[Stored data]
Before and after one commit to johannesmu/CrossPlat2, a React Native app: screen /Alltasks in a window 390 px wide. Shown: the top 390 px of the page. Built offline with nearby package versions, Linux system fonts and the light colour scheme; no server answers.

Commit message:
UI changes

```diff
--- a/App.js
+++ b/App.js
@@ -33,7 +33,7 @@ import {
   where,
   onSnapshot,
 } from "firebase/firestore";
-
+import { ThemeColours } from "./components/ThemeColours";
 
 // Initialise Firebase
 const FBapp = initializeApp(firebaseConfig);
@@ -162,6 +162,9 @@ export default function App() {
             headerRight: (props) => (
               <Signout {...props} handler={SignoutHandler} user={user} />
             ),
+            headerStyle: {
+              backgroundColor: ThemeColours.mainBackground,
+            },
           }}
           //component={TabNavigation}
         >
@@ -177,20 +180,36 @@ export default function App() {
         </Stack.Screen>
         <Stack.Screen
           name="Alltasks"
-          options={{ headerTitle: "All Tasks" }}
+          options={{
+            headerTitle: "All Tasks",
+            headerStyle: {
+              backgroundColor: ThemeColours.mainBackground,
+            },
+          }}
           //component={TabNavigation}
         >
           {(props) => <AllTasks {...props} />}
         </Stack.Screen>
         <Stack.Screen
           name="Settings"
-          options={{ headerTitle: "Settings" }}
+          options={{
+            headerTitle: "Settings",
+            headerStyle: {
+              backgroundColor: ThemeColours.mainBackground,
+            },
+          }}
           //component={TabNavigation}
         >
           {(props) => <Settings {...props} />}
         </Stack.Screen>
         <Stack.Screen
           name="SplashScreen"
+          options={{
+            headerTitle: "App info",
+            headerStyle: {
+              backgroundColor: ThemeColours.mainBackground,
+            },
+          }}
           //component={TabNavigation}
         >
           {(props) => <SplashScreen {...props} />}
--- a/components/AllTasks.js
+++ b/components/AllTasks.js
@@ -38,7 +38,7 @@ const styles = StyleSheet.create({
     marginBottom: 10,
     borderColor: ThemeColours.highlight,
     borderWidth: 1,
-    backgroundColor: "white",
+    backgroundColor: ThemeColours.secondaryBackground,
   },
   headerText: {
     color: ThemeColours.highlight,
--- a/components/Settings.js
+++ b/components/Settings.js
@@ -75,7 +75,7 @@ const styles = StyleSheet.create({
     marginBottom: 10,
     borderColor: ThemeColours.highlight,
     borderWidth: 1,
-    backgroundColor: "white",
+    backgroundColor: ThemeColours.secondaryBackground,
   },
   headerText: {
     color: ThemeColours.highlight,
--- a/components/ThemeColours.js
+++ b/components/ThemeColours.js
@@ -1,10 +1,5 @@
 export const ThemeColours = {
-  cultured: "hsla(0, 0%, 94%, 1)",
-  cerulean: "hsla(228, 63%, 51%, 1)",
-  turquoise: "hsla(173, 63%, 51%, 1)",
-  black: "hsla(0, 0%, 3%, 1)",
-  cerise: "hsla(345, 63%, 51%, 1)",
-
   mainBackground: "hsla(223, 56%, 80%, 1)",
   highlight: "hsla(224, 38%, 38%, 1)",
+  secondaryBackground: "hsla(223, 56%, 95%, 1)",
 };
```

_EXERCISE GOAL_
The records above should be repeated word for word.

_PROBLEM SOLUTION_
Before and after one commit to johannesmu/CrossPlat2, a React Native app: screen /Alltasks in a window 390 px wide. Shown: the top 390 px of the page. Built offline with nearby package versions, Linux system fonts and the light colour scheme; no server answers.

Commit message:
UI changes

```diff
--- a/App.js
+++ b/App.js
@@ -33,7 +33,7 @@ import {
   where,
   onSnapshot,
 } from "firebase/firestore";
-
+import { ThemeColours } from "./components/ThemeColours";
 
 // Initialise Firebase
 const FBapp = initializeApp(firebaseConfig);
@@ -162,6 +162,9 @@ export default function App() {
             headerRight: (props) => (
               <Signout {...props} handler={SignoutHandler} user={user} />
             ),
+            headerStyle: {
+              backgroundColor: ThemeColours.mainBackground,
+            },
           }}
           //component={TabNavigation}
         >
@@ -177,20 +180,36 @@ export default function App() {
         </Stack.Screen>
         <Stack.Screen
           name="Alltasks"
-          options={{ headerTitle: "All Tasks" }}
+          options={{
+            headerTitle: "All Tasks",
+            headerStyle: {
+              backgroundColor: ThemeColours.mainBackground,
+            },
+          }}
           //component={TabNavigation}
         >
           {(props) => <AllTasks {...props} />}
         </Stack.Screen>
         <Stack.Screen
           name="Settings"
-          options={{ headerTitle: "Settings" }}
+          options={{
+            headerTitle: "Settings",
+            headerStyle: {
+              backgroundColor: ThemeColours.mainBackground,
+            },
+          }}
           //component={TabNavigation}
         >
           {(props) => <Settings {...props} />}
         </Stack.Screen>
         <Stack.Screen
           name="SplashScreen"
+          options={{
+            headerTitle: "App info",
+            headerStyle: {
+              backgroundColor: ThemeColours.mainBackground,
+            },
+          }}
           //component={TabNavigation}
         >
           {(props) => <SplashScreen {...props} />}
--- a/components/AllTasks.js
+++ b/components/AllTasks.js
@@ -38,7 +38,7 @@ const styles = StyleSheet.create({
     marginBottom: 10,
     borderColor: ThemeColours.highlight,
     borderWidth: 1,
-    backgroundColor: "white",
+    backgroundColor: ThemeColours.secondaryBackground,
   },
   headerText: {
     color: ThemeColours.highlight,
--- a/components/Settings.js
+++ b/components/Settings.js
@@ -75,7 +75,7 @@ const styles = StyleSheet.create({
     marginBottom: 10,
     borderColor: ThemeColours.highlight,
     borderWidth: 1,
-    backgroundColor: "white",
+    backgroundColor: ThemeColours.secondaryBackground,
   },
   headerText: {
     color: ThemeColours.highlight,
--- a/components/ThemeColours.js
+++ b/components/ThemeColours.js
@@ -1,10 +1,5 @@
 export const ThemeColours = {
-  cultured: "hsla(0, 0%, 94%, 1)",
-  cerulean: "hsla(228, 63%, 51%, 1)",
-  turquoise: "hsla(173, 63%, 51%, 1)",
-  black: "hsla(0, 0%, 3%, 1)",
-  cerise: "hsla(345, 63%, 51%, 1)",
-
   mainBackground: "hsla(223, 56%, 80%, 1)",
   highlight: "hsla(224, 38%, 38%, 1)",
+  secondaryBackground: "hsla(223, 56%, 95%, 1)",
 };
```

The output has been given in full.